"I think we're woefully behind," he added, "and it's impractical for us to be open in the state at this early stage."
SCOTT SIMON, HOST:
Georgia has begun to reopen. Nonessential businesses including barbershops, nail salons, gyms and bowling alleys can now begin to welcome the public even though Georgia still has an upward trend of new cases of COVID-19. Governor Brian Kemp, a Republican, reached the decision to begin reopening despite the White House's own guidelines about when states could relax restrictions put in place to try to slow the spread of coronavirus.
Hardie Davis Jr. is the mayor of Augusta, Ga., in Richmond County on the South Carolina border. He is a Democrat and joins us now. Mayor Davis, thanks so much for being with us.
HARDIE DAVIS JR: Thank you so much, Scott. I'm excited to be a part of NPR WEEKEND EDITION.
SIMON: Well, thank you, sir. Is Augusta ready to reopen?
DAVIS: I don't think we're ready to reopen. At the same time, I'm optimistic that we're going to continue to do the things that we had in place prior to the governor's most recent order, and that is individuals will continue to shelter in place. If there's no need for them to go outside of their homes, I'm encouraging folks to continue to stay inside so that we can flatten the curve.
SIMON: Well, I have to ask, sir, if a nail salon opens, do you send the authorities there to - well, if not shut them down then to appeal to them?
DAVIS: Well, we're making those appeals now in advance as it relates to nail salons, barbershops and hair salons and so forth. While the governor's pushed back the enforcement of his executive order to the locals, the first thing we'll do is warn. If they exceed the requirements around social distancing and if they don't adhere to the warning, then the next step will be a fine. And if they still don't comply with those guidelines and/or recommendations, then the next step, of course, would be shutting the business down. It's my hope and expectation that we never get to that place, but rather out of an abundance of caution, people will continue to take a very intentional and thoughtful approach about preparing before they open their businesses back up.

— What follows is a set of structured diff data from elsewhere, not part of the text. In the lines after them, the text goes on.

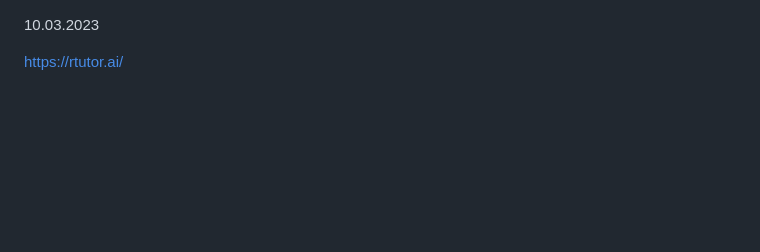
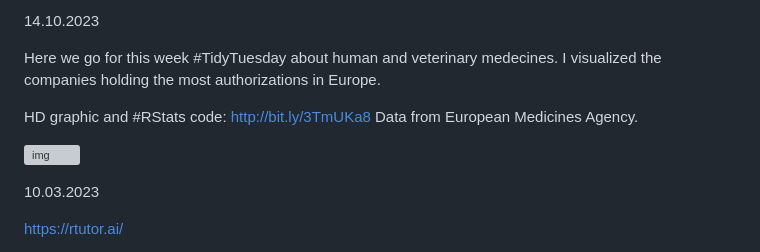
Before and after one commit to Yedomon/R, a Markdown page: README.md, the part around the change. Rendered like a GitHub page; blank space fills up the shorter version; grey boxes are pictures that could not be loaded.

```diff
--- a/README.md
+++ b/README.md
@@ -1,3 +1,19 @@
+14.10.2023
+
+
+Here we go for this week #TidyTuesday about human and veterinary medecines.
+I visualized the companies holding the most authorizations in Europe.
+
+HD graphic and #RStats code: http://bit.ly/3TmUKa8
+Data from European Medicines Agency.
+
+
+![img](https://pbs.twimg.com/media/FrMasMsXsAYuX4I?format=png&name=4096x4096)
+
+
+
+
+
 10.03.2023
 
 
```
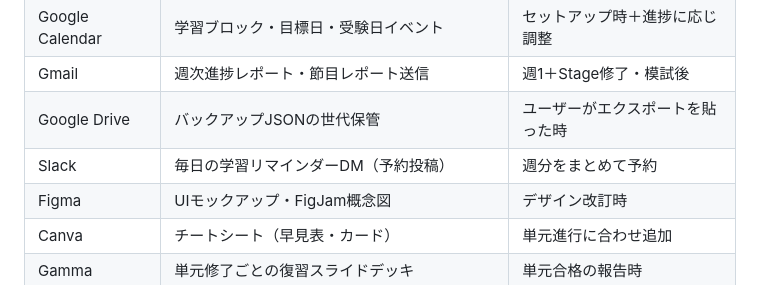
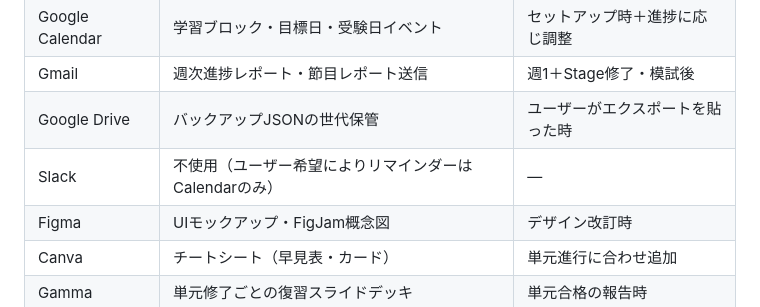
Before and after one commit to Kazuyan38/bokistudy123, a Markdown page: design/DESIGN.md, the part around the change. Rendered like a GitHub page.

```diff
--- a/design/DESIGN.md
+++ b/design/DESIGN.md
@@ -396,7 +396,7 @@ ID規則: 問題 `q-{unitId}-{連番3桁}`／模試 `mock-{級}{連番2桁}`／
 | Google Calendar | 学習ブロック・目標日・受験日イベント | セットアップ時＋進捗に応じ調整 |
 | Gmail | 週次進捗レポート・節目レポート送信 | 週1＋Stage修了・模試後 |
 | Google Drive | バックアップJSONの世代保管 | ユーザーがエクスポートを貼った時 |
-| Slack | 毎日の学習リマインダーDM（予約投稿） | 週分をまとめて予約 |
+| Slack | 不使用（ユーザー希望によりリマインダーはCalendarのみ） | — |
 | Figma | UIモックアップ・FigJam概念図 | デザイン改訂時 |
 | Canva | チートシート（早見表・カード） | 単元進行に合わせ追加 |
 | Gamma | 単元修了ごとの復習スライドデッキ | 単元合格の報告時 |
```
Also changed, not shown: CLAUDE.md (+2 -1 lines).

SIMON: Mr. Mayor, are you and the governor on different pages this weekend?
DAVIS: I'm not so sure we're necessarily on different pages around the global context of we all want to see the economy jump-started. We all want to see lives saved. I think that while we share the concern around we want to be pro-business, we want to see businesses getting back into the swing of things, you cannot abandon the fact that human life and safety is tantamount to having a successful and thriving economy.

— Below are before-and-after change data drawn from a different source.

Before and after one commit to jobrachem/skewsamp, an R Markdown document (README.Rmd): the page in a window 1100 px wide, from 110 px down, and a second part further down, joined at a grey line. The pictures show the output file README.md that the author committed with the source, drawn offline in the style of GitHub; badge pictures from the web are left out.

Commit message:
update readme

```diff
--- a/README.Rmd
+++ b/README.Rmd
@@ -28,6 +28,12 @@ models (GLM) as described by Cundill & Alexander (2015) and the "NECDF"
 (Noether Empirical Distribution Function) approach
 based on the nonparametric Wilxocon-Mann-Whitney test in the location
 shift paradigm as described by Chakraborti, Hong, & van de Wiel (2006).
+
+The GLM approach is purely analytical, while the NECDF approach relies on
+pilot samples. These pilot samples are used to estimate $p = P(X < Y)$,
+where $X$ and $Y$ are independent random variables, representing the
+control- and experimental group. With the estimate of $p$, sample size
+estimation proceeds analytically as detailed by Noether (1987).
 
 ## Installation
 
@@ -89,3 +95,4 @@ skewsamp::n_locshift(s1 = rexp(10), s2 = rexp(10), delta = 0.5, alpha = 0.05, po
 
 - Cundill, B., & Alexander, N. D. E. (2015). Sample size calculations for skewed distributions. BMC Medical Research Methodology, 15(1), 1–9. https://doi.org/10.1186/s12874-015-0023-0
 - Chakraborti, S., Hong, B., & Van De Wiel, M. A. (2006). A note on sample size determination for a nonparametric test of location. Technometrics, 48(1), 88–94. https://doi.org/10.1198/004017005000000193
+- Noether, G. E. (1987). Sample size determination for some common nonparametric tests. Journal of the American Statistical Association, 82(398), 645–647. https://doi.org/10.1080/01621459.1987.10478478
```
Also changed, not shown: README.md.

SIMON: May I ask, are you preparing for yet another surge in hospitals and medical care facilities with businesses reopening?
DAVIS: Well, I think that we're going to precipitate what potentially could be a surge. When you look at the fact that all of the science experts tell us, Scott, that we haven't reached that peak in Georgia yet, when experts are consistently telling us that the three T's - we're not being able to conduct those things in large volumes, if you will.
The success of us getting our arms around COVID-19 are predicated on being able to sufficiently test, to be able to contact trace and then provide treatment, which coincides with the White House's phase plan for reopening. And to abandon that process in the middle of the fourth quarter I think puts us in jeopardy and in harm's way in terms of being able to flatten the curve and stop the spread of the virus.
When you look at the fact that just in Georgia alone, that as of Friday at noon, we've only conducted 107,000 tests in a state of 10.7 million - almost 11 million people and we've got 22,000 confirmed cases and almost 900 deaths in the great state of Georgia. And when I look at that and couple it with the fact that we still can't do more than 6,000 tests per day, I think we're woefully behind and it's impractical for us to be opening the state at this early a stage.
SIMON: Hardie Davis Jr. is the mayor of Augusta, Ga. Thanks so much for joining us, Mr. Mayor.
DAVIS: Thank you, Scott. Transcript provided by NPR, Copyright NPR.